> **Problem requirements**:
Under this line is a listing; return exactly the lines starting at the one with "let nombre = 0;" and running down to the one with "Page: lab19/dom.html", and leave out its pictures.

+ + + +

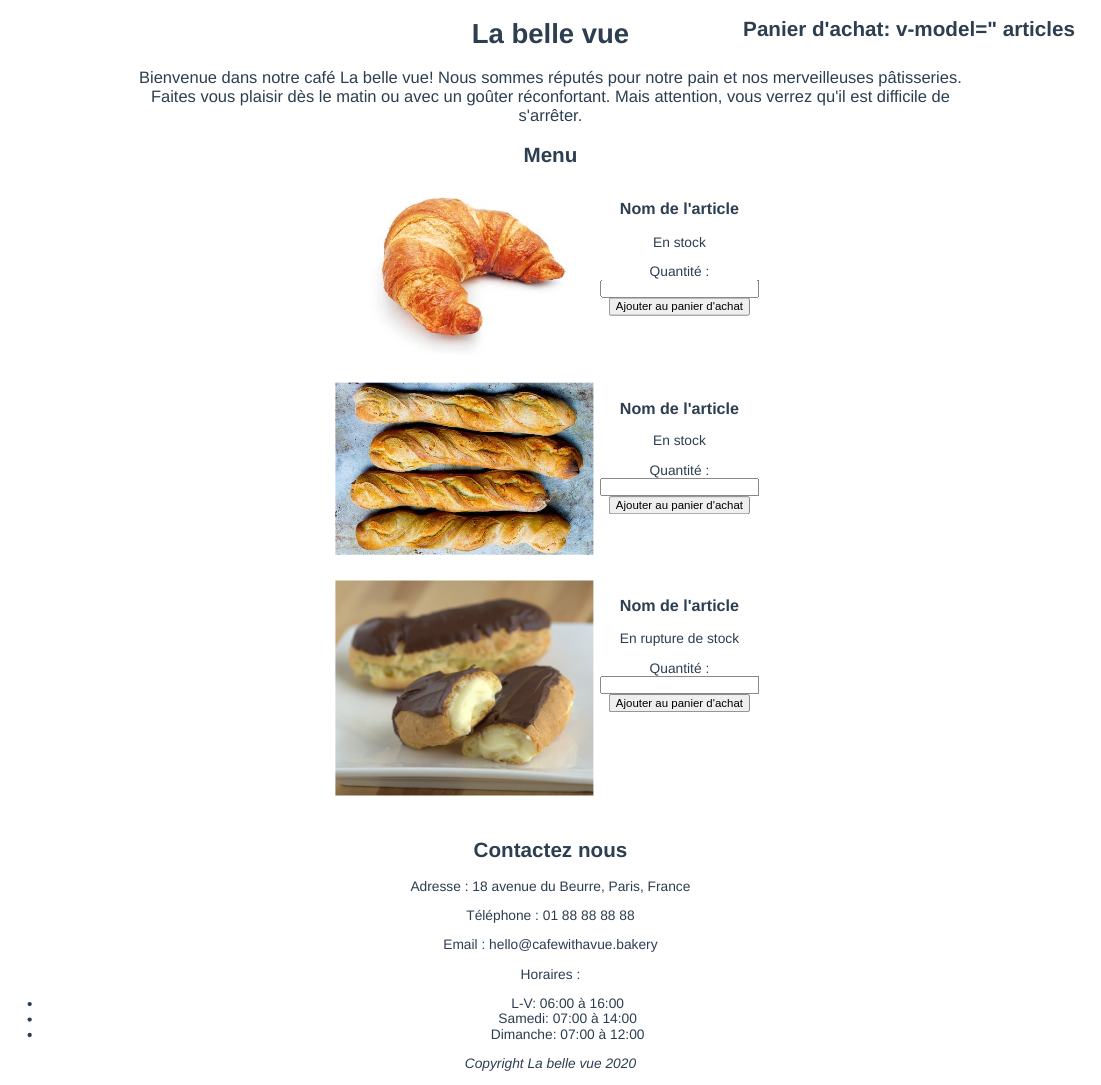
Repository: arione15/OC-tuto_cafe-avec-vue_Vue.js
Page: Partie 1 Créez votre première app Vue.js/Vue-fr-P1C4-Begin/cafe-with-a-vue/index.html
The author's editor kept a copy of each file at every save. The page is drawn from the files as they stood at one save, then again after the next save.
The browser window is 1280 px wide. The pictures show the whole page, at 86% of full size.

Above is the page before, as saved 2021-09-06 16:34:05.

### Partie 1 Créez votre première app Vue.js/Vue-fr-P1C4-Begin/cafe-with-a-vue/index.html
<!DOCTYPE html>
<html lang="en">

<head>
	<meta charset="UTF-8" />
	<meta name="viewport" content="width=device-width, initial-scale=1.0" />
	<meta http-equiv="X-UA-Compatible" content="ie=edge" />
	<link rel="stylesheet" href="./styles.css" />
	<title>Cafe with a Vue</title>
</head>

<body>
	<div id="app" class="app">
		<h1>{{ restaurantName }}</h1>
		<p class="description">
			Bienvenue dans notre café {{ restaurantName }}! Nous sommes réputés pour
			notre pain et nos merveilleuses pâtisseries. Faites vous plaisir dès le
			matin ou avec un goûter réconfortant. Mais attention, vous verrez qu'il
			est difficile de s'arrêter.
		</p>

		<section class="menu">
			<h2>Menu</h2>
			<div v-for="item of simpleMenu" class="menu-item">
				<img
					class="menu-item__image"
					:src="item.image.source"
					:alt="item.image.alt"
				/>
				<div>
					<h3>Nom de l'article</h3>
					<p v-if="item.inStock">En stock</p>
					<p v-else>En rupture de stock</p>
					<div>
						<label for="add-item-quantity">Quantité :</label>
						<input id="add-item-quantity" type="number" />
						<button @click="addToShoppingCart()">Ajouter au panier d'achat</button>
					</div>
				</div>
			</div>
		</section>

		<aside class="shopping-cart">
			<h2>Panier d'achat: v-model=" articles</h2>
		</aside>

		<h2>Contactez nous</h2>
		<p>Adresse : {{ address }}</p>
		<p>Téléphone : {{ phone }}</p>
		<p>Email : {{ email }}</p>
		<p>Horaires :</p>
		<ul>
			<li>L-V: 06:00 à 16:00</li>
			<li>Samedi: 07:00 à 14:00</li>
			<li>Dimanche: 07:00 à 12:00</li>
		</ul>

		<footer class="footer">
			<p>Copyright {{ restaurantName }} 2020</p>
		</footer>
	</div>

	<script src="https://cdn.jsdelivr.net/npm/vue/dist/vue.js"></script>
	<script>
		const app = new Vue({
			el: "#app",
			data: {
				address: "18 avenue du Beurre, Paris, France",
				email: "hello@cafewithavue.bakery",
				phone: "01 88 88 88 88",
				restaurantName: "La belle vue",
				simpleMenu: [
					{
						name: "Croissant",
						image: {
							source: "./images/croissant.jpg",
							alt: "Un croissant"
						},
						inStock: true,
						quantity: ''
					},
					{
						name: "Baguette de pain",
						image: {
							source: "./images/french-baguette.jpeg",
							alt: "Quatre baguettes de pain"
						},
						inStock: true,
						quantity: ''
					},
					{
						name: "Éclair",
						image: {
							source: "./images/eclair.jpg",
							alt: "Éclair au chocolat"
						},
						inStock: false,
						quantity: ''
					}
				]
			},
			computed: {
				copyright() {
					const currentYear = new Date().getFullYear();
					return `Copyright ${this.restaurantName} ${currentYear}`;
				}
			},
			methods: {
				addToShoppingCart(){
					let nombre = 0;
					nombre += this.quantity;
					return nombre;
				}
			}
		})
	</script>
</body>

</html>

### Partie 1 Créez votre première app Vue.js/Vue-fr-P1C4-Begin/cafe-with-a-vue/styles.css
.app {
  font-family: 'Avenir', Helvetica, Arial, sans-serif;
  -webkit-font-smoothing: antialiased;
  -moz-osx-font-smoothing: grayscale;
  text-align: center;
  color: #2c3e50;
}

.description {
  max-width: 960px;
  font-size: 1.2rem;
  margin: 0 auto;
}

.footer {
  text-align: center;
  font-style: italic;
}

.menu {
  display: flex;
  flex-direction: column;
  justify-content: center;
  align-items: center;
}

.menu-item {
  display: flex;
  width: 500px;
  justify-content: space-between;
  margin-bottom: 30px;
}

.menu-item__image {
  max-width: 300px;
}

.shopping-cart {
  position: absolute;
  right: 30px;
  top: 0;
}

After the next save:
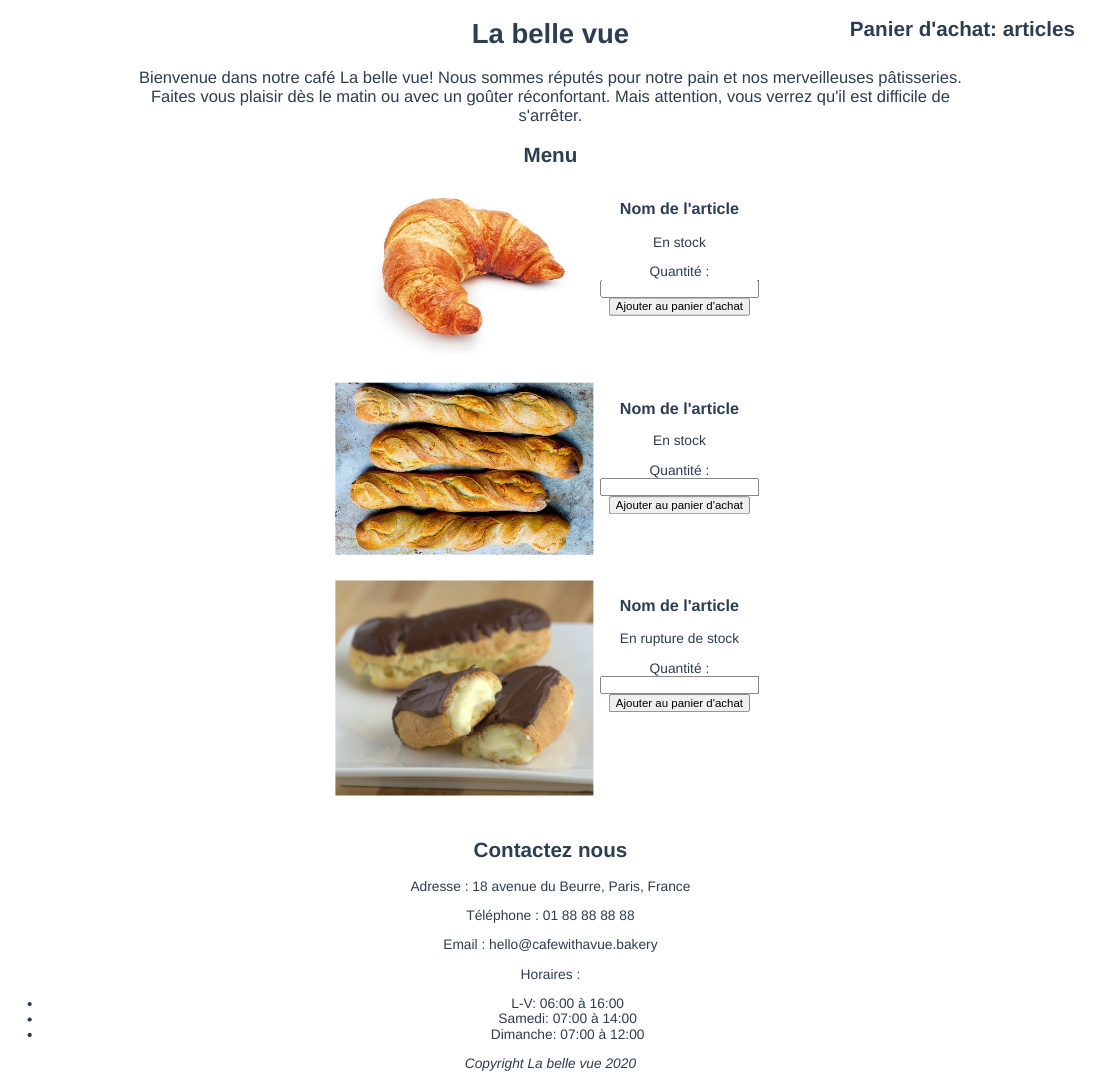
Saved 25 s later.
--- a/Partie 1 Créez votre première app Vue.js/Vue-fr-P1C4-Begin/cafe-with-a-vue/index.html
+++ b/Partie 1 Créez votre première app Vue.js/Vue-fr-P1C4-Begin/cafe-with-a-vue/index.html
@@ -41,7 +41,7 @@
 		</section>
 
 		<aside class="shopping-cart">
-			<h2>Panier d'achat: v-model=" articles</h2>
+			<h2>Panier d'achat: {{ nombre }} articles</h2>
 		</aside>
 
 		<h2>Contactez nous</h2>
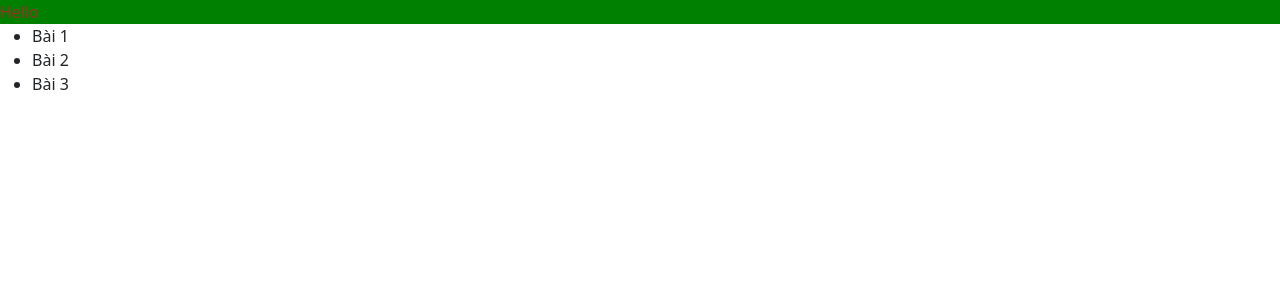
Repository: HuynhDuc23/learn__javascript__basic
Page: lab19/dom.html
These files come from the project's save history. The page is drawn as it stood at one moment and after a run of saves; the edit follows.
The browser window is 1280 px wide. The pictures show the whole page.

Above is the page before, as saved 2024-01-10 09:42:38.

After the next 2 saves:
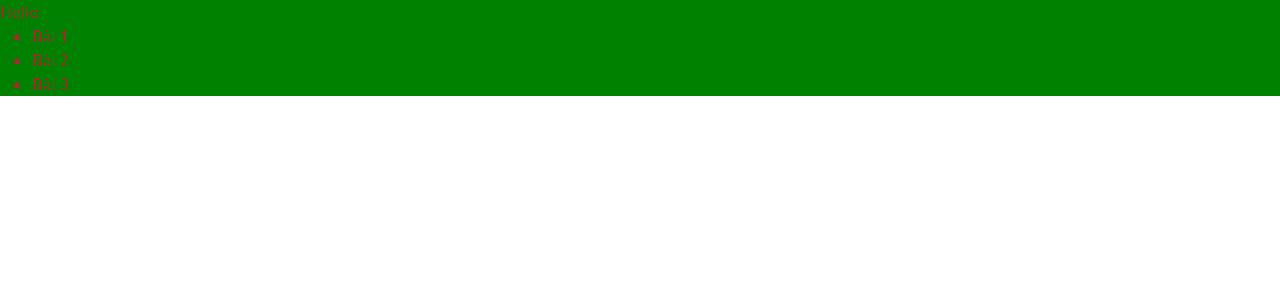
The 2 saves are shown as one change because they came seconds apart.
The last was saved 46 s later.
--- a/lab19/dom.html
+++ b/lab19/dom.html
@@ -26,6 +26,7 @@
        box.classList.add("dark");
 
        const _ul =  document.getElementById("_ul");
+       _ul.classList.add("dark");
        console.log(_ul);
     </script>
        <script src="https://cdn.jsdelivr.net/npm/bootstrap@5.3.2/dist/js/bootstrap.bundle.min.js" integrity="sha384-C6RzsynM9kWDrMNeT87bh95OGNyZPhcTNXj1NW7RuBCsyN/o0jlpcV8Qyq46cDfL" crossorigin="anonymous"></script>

+ + + +

> **Task output**:
					let nombre = 0;
					nombre += this.quantity;
					return nombre;
				}
			}
		})
	</script>
</body>

</html>

### Partie 1 Créez votre première app Vue.js/Vue-fr-P1C4-Begin/cafe-with-a-vue/styles.css
.app {
  font-family: 'Avenir', Helvetica, Arial, sans-serif;
  -webkit-font-smoothing: antialiased;
  -moz-osx-font-smoothing: grayscale;
  text-align: center;
  color: #2c3e50;
}

.description {
  max-width: 960px;
  font-size: 1.2rem;
  margin: 0 auto;
}

.footer {
  text-align: center;
  font-style: italic;
}

.menu {
  display: flex;
  flex-direction: column;
  justify-content: center;
  align-items: center;
}

.menu-item {
  display: flex;
  width: 500px;
  justify-content: space-between;
  margin-bottom: 30px;
}

.menu-item__image {
  max-width: 300px;
}

.shopping-cart {
  position: absolute;
  right: 30px;
  top: 0;
}

After the next save:
Saved 25 s later.
--- a/Partie 1 Créez votre première app Vue.js/Vue-fr-P1C4-Begin/cafe-with-a-vue/index.html
+++ b/Partie 1 Créez votre première app Vue.js/Vue-fr-P1C4-Begin/cafe-with-a-vue/index.html
@@ -41,7 +41,7 @@
 		</section>
 
 		<aside class="shopping-cart">
-			<h2>Panier d'achat: v-model=" articles</h2>
+			<h2>Panier d'achat: {{ nombre }} articles</h2>
 		</aside>
 
 		<h2>Contactez nous</h2>
Repository: HuynhDuc23/learn__javascript__basic
Page: lab19/dom.html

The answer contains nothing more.